Jewel-Osco, which also recently eliminated its Preferred Customer loyalty cards, plans to instead hire more cashiers and add shorter express lanes, said Sperling.

"We are creating an environment to better connect with our customers and give them more personalized service, one on one," Sperling said. "We think that our shoppers will be happy with our improved service."

The move is part of a growing trend nationwide among some large retailers that are returning to the human touch, despite the extra labor costs. Also, technology glitches, restrictions on purchasing liquor and other controlled products, and a higher rate of theft are contributing to the decline of self-checkout at retailers nationwide, said Jeff Weidauer, vice president of marketing and strategy for Vestcom, a marketing firm for retailers.

"We believe that in the next couple of years, self-checkout will be eliminated altogether," said Weidauer.

In Jewel's case, loss prevention is one of the factors, but the key reason for this decision is customer service, Sperling said.

"We have set a higher bar for customer service in our stores this year, and we feel that letting a customer come in, shop and leave without any opportunity for that last interaction at the check stand isn't reflective of the culture we're establishing," Sperling said.
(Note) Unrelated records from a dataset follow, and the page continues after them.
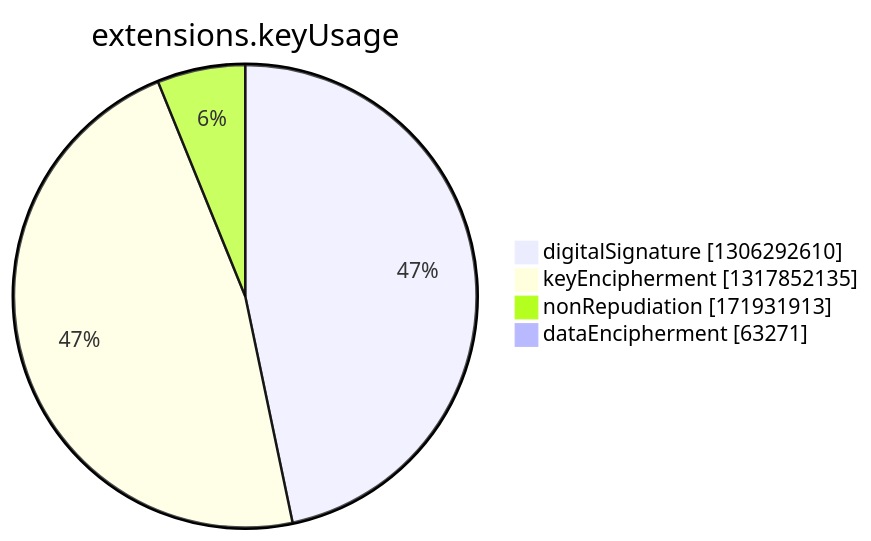
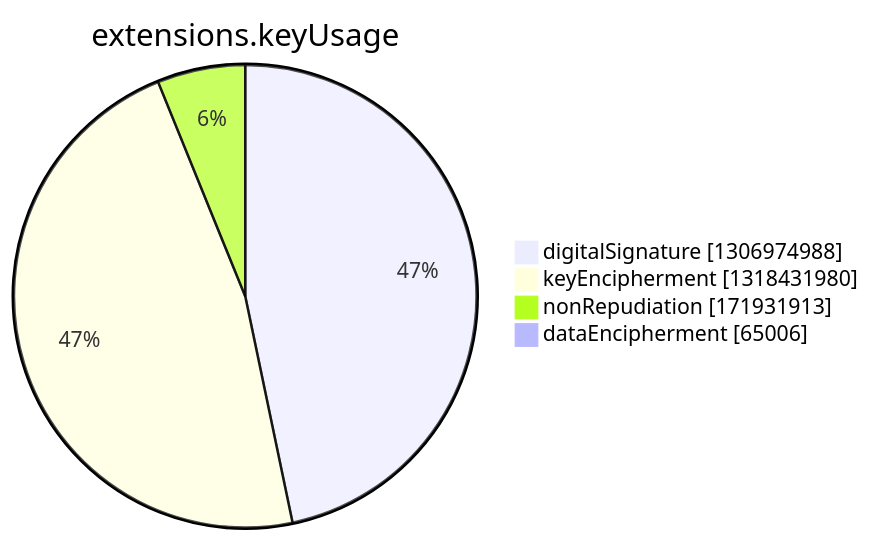
Before and after one commit to christiankrug/ctmonitor_visualization: the seventh of 15 diagrams in argon2022/README.md, drawn with Mermaid. The commit also changed other lines of this file, not shown here.

````diff
--- a/argon2022/README.md
+++ b/argon2022/README.md
@@ -2750,8 +2750,8 @@
 ```mermaid
 pie showData
 title extensions.keyUsage
-"digitalSignature" :1306292610
-"keyEncipherment" :1317852135
+"digitalSignature" :1306974988
+"keyEncipherment" :1318431980
 "nonRepudiation" :171931913
-"dataEncipherment" :63271
+"dataEncipherment" :65006
 ```
````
Many grocers and other retailers started using self-checkout technology in the Chicago and suburban area roughly a decade ago, including Dominick's, Home Depot, Walmart and others.

Grand Rapids, Mich.,-based Meijer stores began using self-checkout lanes in 1998, and most of its stores have had self-checkout lanes for at least 10 years, said Meijer spokesman Frank Guglielmi.

Meijer said it plans to continue with self-checkout lanes, despite what competitors are doing. Meijer regularly updates the scanning technology and even added conveyor-belt lanes for the larger orders, said Meijer spokesman Frank Guglielmi.

"Many of our customers like the self-scan option and for those customer who prefer a staffed checkout lane, we still have most of our checkout lanes dedicated to staffed cashiers. It's really about offering choices for our customers," Guglielmi said.

Good service is a strong point of difference in today's competitive grocery market, said Bill Bishop, industry analyst and chief architect of Barrington-based Brick Meets Click.

"Some people just want to get out quickly and, for many of them, self-service checkouts have become a good option. If they're taken away, that'll be poorer service from their point of view," said Bishop. "Other people appreciate the help and sometimes even a conversation with employees. These customers will appreciate having more lanes open to keep the lines short."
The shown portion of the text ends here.